And if the battery gets a bit low, you could try using it to wind up the watch. Just kidding.
Arousing much less interest than the Crown, and slightly more conventional, is the humble Side Button located below it, which is, well, a button. Everyone needs a button, right? Perhaps to bring up the Friends Screen, with which to send messages and initiate phone calls. It's a fine button.
Oh, and your app can't use it.
In addition to the standard taps (or touches), and double taps, with which to select options, activate buttons, and so on, in much the same way as she would on any other iOS touchscreen, the user can also deploy the Force Touch, a harder and slightly longer press on the screen, which is acknowledged by watchOS with a satisfying pulse (see Taptic Haptic, below), and can be interpreted by an app in whichever way is appropriate.
…technology which recreates the sense of touch by applying forces, or motions to the user
Haptic feedback has long been a part of gaming controllers and other devices, including smartphones, made by many manufacturers. Apple's take on this, the Taptic Engine, is definitely one of the industry's classiest implementations of this technology, and employs a linear actuator (look it up, if you like) to produce a quite stunning range of buzzing and tapping sensations on the wrist, that users will have available to them all day, no matter what they are wearing (dresses and smartphones, no pockets, now what?), and no matter where they are, making the Watch into a device that can communicate meaningfully with the user with minimal distraction, maximum discretion (you can't hear the Taptic Engine next to you at all), and one that can initiate that communication (beyond just beeping) in a way that is simply not possible on a phone, which may be on a table in front of the user, in a jacket pocket on a coat hook somewhere, or on a table somewhere quite different.
WatchKit provides a number of preset taptics, which the developer is encouraged to use according to the conventions suggested by the naming of each preset, so that users will, over time, become accustomed to each haptic notification and know intuitively and without needing to look at the watch, what kind of information the watch is offering to convey.
Whether a subtle and gentle tap on the wrist, or an insistent, repeated buzzing sensation, as inaudible as it is invisible, the Taptic Engine represents not only state of the art haptics, but also points the way to a whole new genre of communication from a device to the user. To a great extent, what becomes of this is down to what designers and developers can dream up.

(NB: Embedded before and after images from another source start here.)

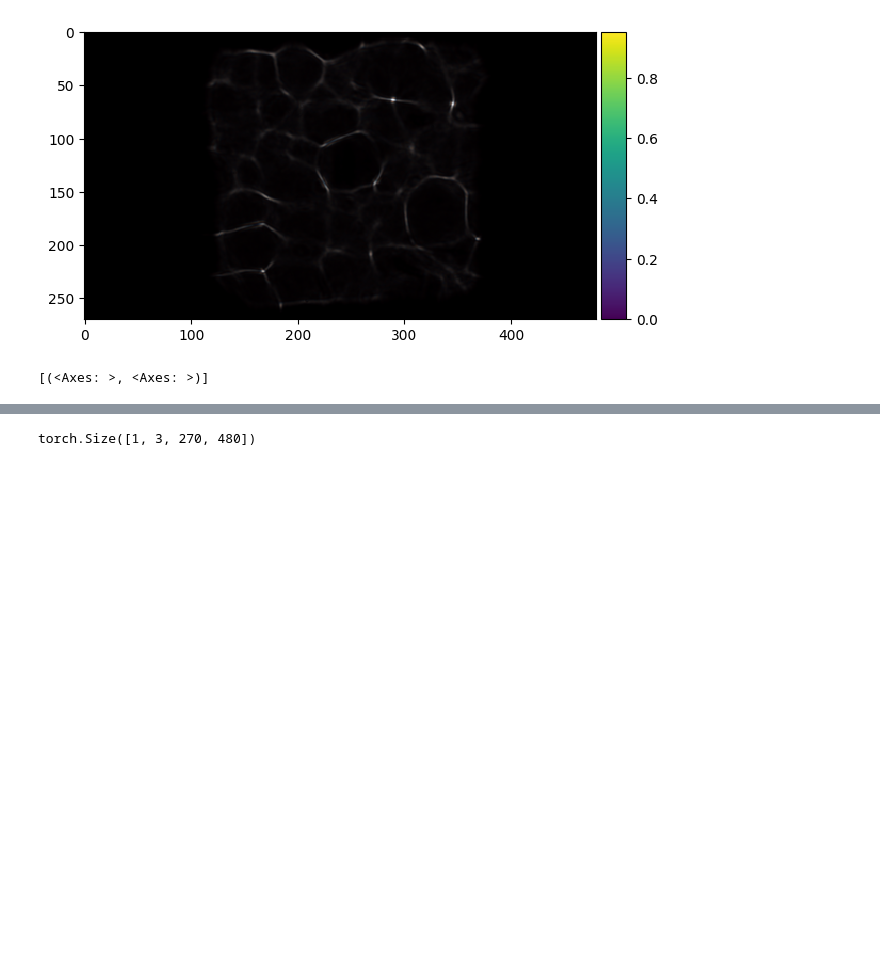
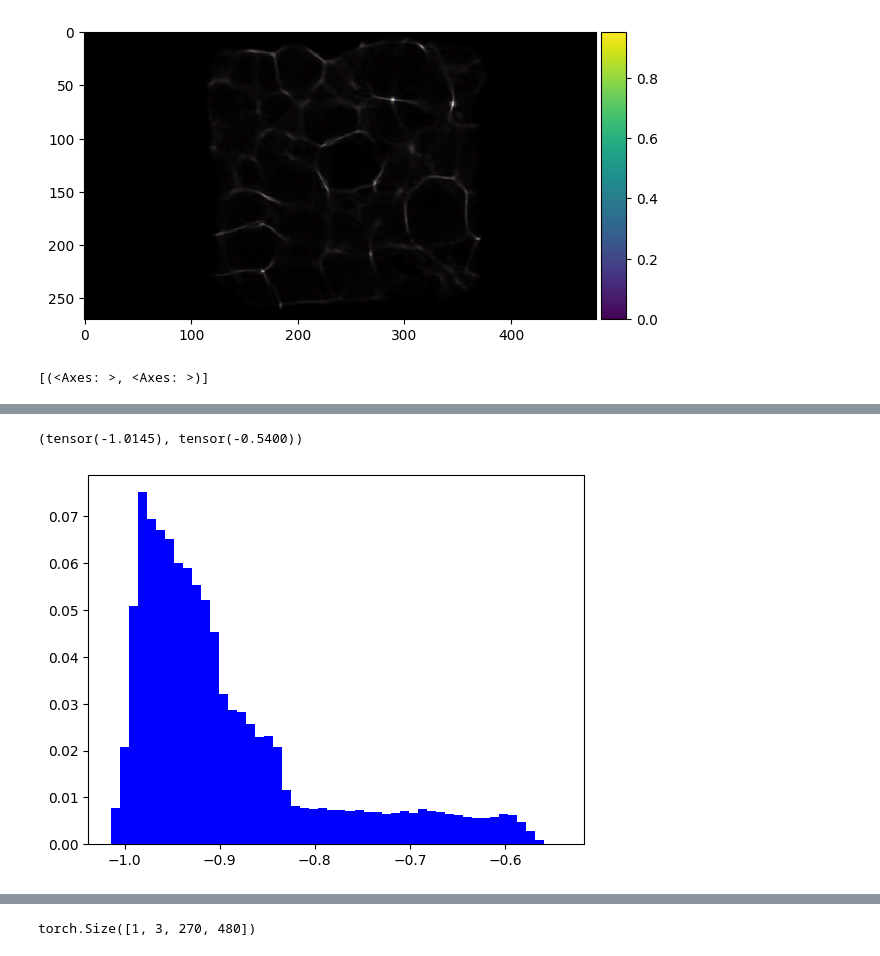
Before and after one commit to gevana/PhoCoLens, a Jupyter notebook: SVDeconv/test_weiner.ipynb, the cells around one changed output, grey strips where cells are left out. Cells and saved outputs as stored; diff of their text form; code cells hidden in the pictures; blank space fills up the shorter version.

```diff
--- a/SVDeconv/test_weiner.ipynb
+++ b/SVDeconv/test_weiner.ipynb
@@ -80,0 +87,8 @@ source.shape,target.shape
+# %%
+source[0].min(),source.max()
+# %% [output]
+(tensor(-1.0145), tensor(-0.5400))
+# %%
+_=plot_hist(source[0])
+# %% [output]
+[figure, added]
```
Also changed, not shown: parts of 10 cells of this notebook.
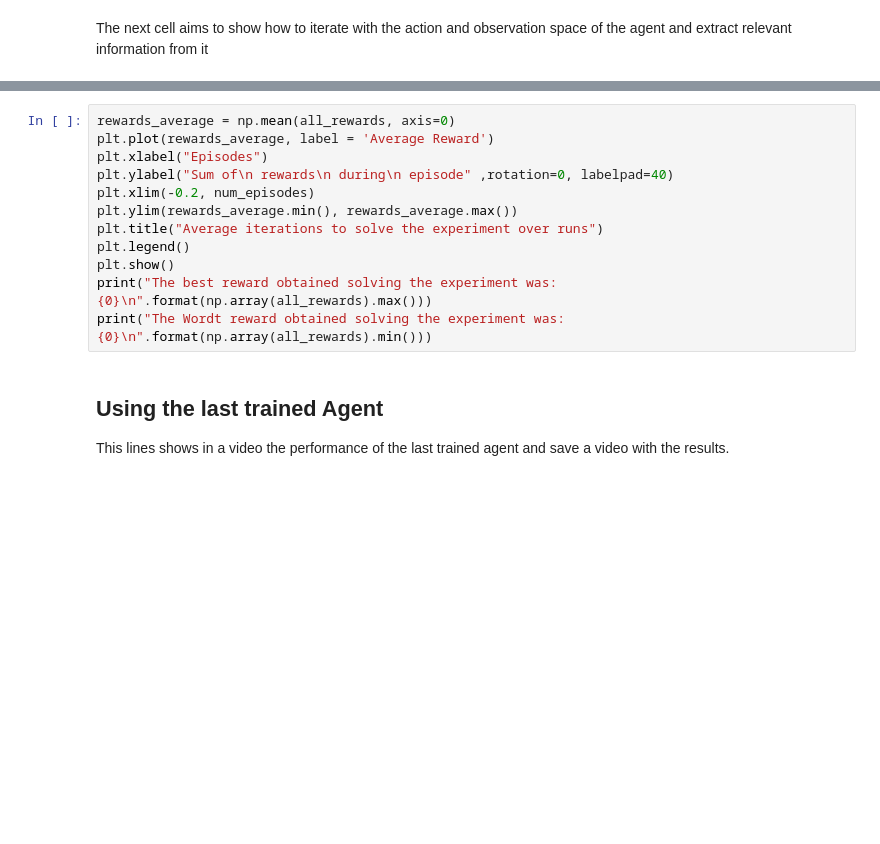
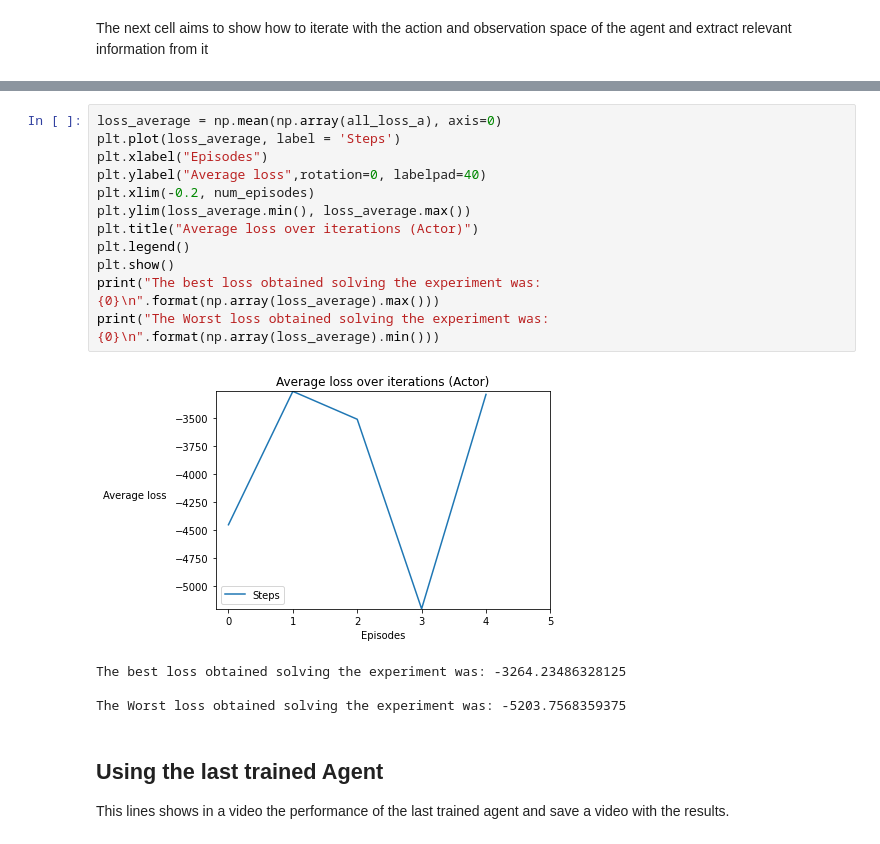
Before and after one commit to MikeS96/rl_openai, a Jupyter notebook: Pendulum.ipynb, the cells around one changed output, grey strips where cells are left out. Cells and saved outputs as stored; diff of their text form; blank space fills up the shorter version.

```diff
--- a/Pendulum.ipynb
+++ b/Pendulum.ipynb
@@ -622,15 +642,20 @@ print("The Maximum number of iterations used to solve the experiment were: {0}\n
 # %%
-rewards_average = np.mean(all_rewards, axis=0)
-plt.plot(rewards_average, label = 'Average Reward')
+loss_average = np.mean(np.array(all_loss_a), axis=0)
+plt.plot(loss_average, label = 'Steps')
 plt.xlabel("Episodes")
-plt.ylabel("Sum of\n rewards\n during\n episode" ,rotation=0, labelpad=40)
+plt.ylabel("Average loss",rotation=0, labelpad=40)
 plt.xlim(-0.2, num_episodes)
-plt.ylim(rewards_average.min(), rewards_average.max())
-plt.title("Average iterations to solve the experiment over runs")
+plt.ylim(loss_average.min(), loss_average.max())
+plt.title("Average loss over iterations (Actor)")
 plt.legend()
 plt.show()
-print("The best reward obtained solving the experiment was: {0}\n".format(np.array(all_rewards).max()))
-print("The Wordt reward obtained solving the experiment was: {0}\n".format(np.array(all_rewards).min()))
+print("The best loss obtained solving the experiment was: {0}\n".format(np.array(loss_average).max()))
+print("The Worst loss obtained solving the experiment was: {0}\n".format(np.array(loss_average).min()))
+# %% [output]
+[figure, added]
+The best loss obtained solving the experiment was: -3264.23486328125
+
+The Worst loss obtained solving the experiment was: -5203.7568359375
 # %% [markdown]
 ## Using the last trained Agent
 
```
Also changed, not shown: parts of 32 cells of this notebook.
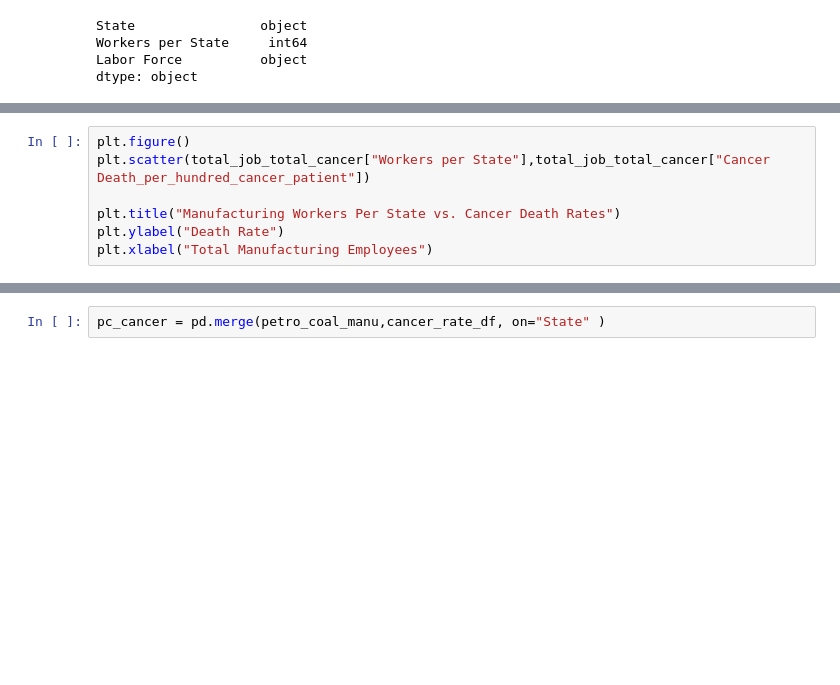
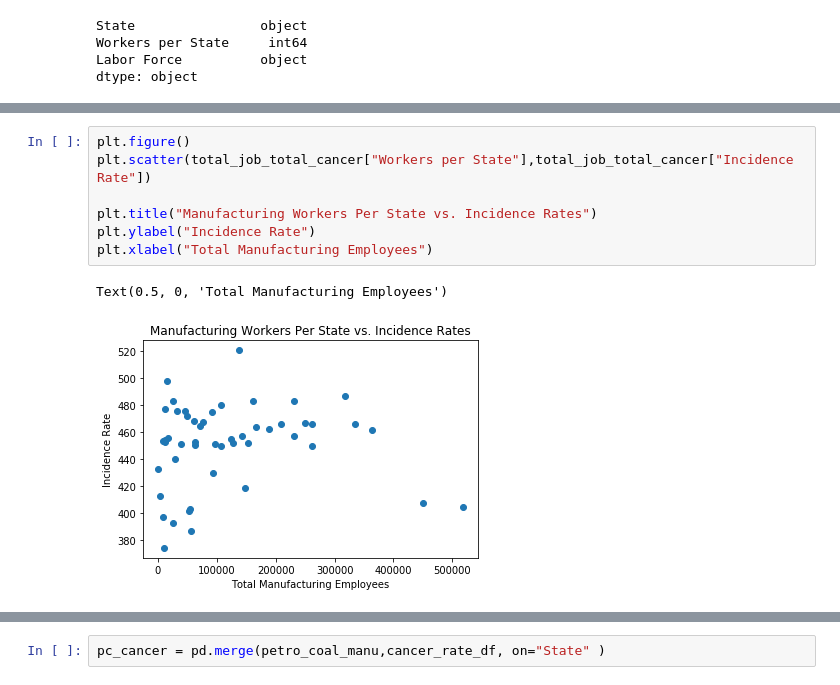
Before and after one commit to settinge/Cancer-and-Nonbiological-Variables, a Jupyter notebook: Merged_Data_and_Visualizations.ipynb, the cells around one changed output, grey strips where cells are left out. Saved outputs shown, nothing was run; the diff lists cells and outputs as text; blank space fills up the shorter version.

```diff
--- a/Merged_Data_and_Visualizations.ipynb
+++ b/Merged_Data_and_Visualizations.ipynb
@@ -60,10 +180,13 @@ plt.xlabel("Total Manufacturing Employees")
 # %%
 plt.figure()
-plt.scatter(total_job_total_cancer["Workers per State"],total_job_total_cancer["Cancer Death_per_hundred_cancer_patient"])
+plt.scatter(total_job_total_cancer["Workers per State"],total_job_total_cancer["Incidence Rate"])
 
-plt.title("Manufacturing Workers Per State vs. Cancer Death Rates")
-plt.ylabel("Death Rate")
+plt.title("Manufacturing Workers Per State vs. Incidence Rates")
+plt.ylabel("Incidence Rate")
 plt.xlabel("Total Manufacturing Employees")
+# %% [output]
+Text(0.5, 0, 'Total Manufacturing Employees')
+[figure, added]
 # %%
 #Determining the pearson correlation between workes per state and cancer deaths per hunder cancer patients
 x_axis= total_job_total_cancer["Workers per State"]
```
Also changed, not shown: parts of 33 cells of this notebook, 1 other file.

While the audio output of the Watch is limited to a tiny but impressively loud and clear speaker, one which is loud enough to conduct a telephone conversation in an averagely loud city street (so no headphone output), the audio input of the device is both surprisingly high quality (call recipients are unaware that a conversation is being had from the watch) and pleasingly flexible, in that it gets piped into Apple's voice-controlled assistant Siri (yes she lives on the Watch too) where it can be used to dictate text and save audio files, among many other things.
Alternatively, the user can connect to a Bluetooth headset, which is a more suitable arrangement for that jog around the park.